(October 29, 2018 / JNS) As we learn in our course, psychological trauma can be categorized in terms of the time which lapsed since the critical incident has taken place.
Acute Stress Reaction (ASR) describes a victim’s response to a traumatic event up to 72 hours after it has occured, while Acute Stress Disorder (ASD) best describes persistent psychological distress from roughly 72 hours after the event up to one month’s time. Finally, Post-Traumatic Stress Disorder (PTSD) best describes a victim who has been experiencing traumatic stress symptoms for one month’s duration or longer. These categories are important as they help professionals understand where a victim is holding on the time continuum of trauma and help conceptualize what type or how much aid a trauma victim may require.
For those wanting to assist trauma victims quickly after a tragedy, there are several clinical challenges. Therapists are used to receiving patients months or even years after a trauma event, and they have the comfort of being able to tailor long treatment plans for their patient. Whether the therapist uses unstructured therapy models (e.g., psychoanalytic) or structured models of intervention (e.g., TF-CBT), they can generally work with their client for at least several months. If they wish, the therapist can also tailor their therapy around the symptoms of their client and work towards the goal of symptom reduction.
However, those providing immediate psychological aid like the responders in our unit have neither of these possibilities available to them. They have mere minutes or hours to work with their patient; victims have generally not yet developed any sort of psychopathology or psychological symptoms that the aid provider can use to guide their treatment.
To solve these problems, different models of psychological intervention have been developed specifically for immediate psychological aid.

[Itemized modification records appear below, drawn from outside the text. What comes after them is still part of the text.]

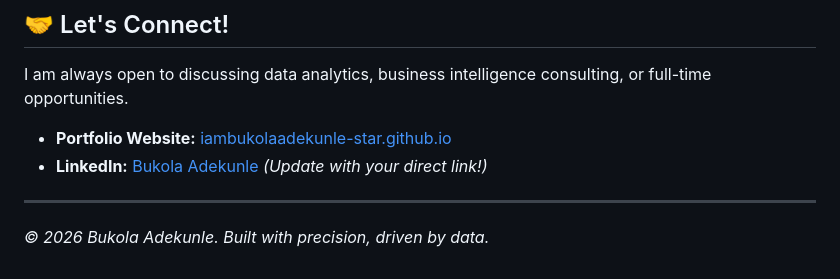
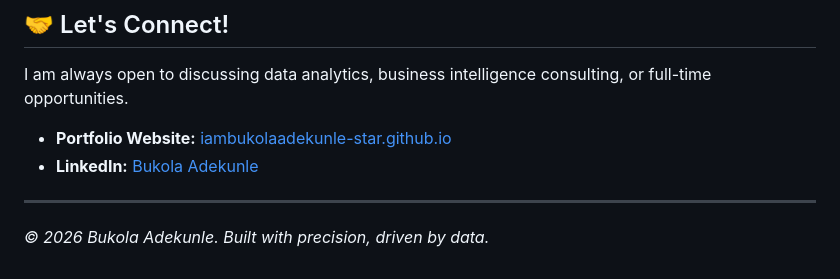
Before and after one commit to iambukolaadekunle-star/BukolaAdekunlePortfolio-Website, a Markdown page: README.md, the part around the change. Rendered like a GitHub page.

```diff
--- a/README.md
+++ b/README.md
@@ -64,7 +64,7 @@ You only need a modern web browser installed on your computer.
 I am always open to discussing data analytics, business intelligence consulting, or full-time opportunities.
 
 * **Portfolio Website:** [iambukolaadekunle-star.github.io](https://iambukolaadekunle-star.github.io/BukolaAdekunlePortfolio-Website/)
-* **LinkedIn:** [Bukola Adekunle](https://www.linkedin.com/) *(Update with your direct link!)*
+* **LinkedIn:** [Bukola Adekunle](https://www.linkedin.com/in/bukolaadekunle/)
 
 ---
 *© 2026 Bukola Adekunle. Built with precision, driven by data.*
```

These models are not based on which symptoms a victim has; the model’s steps and core action are designed to be broad, practical and flexible to be able to be delivered to any sort of victim in a rapid manner.
First and foremost, our responders in Pittsburgh will be able to provide Dr. Moshe Farchi’s “6 C’s Model” (מודל המעש”ה בעברית) for those requiring immediate stabilization. For those not needing stabilization (ייצוב), the victims can be provided the eight core steps of the NCTSN’S PFA model. Adjunct to PFA’s eight steps, which we all know from the course, there is another complimentary model called “SPR” or “Skills for Psychological Recovery.”
SPR is designed to be delivered to victims already several days past when the trauma event has taken place and PFA may not be enough or has already been provided.
The Skills for Psychological Recovery model (SPR) include (from the NCTSN’s website):
Gathering Information and Prioritizing Assistance: Helps survivors to identify their primary concerns and to pick the SPR strategy to focus on.
Building Problem-Solving Skills: Teaches survivors the tools to break problems down into more manageable chunks, identify a range of ways to respond and create an action plan to move forward.
Promoting Positive Activities: Guides survivors to increase meaningful and positive activities in their schedule, with the goal of building resilience and bringing more fulfillment and enjoyment into their life.
Managing Reactions: Helps survivors to better manage distressing physical and emotional reactions by using such tools as breathing retraining, writing exercises, and identifying and planning for triggers and reminders.
Promoting Helpful Thinking: Assists survivors in learning how their thoughts influence their emotions as they become more aware of what they are saying to themselves, and replace unhelpful with more helpful thoughts.
Rebuilding Healthy Social Connections: Encourages survivors to access and enhance social and community supports while keeping in mind the current post-disaster recovery circumstances.
Aside from the Six C’s model, PFA and SPR, our team of experienced clinicians will use whatever tools appropriate to help orient and support those who were affected by the tragic event. In addition and perhaps most importantly, it may be our presence and visible effort to fly all the way across the world to come to their aid that may send strong messages of solidarity and support.
Written by Rabbi Avi Tenenbaum, deputy director of the psychotrauma and crisis-response unit, and one of the four team members on the ground in Pittsburgh.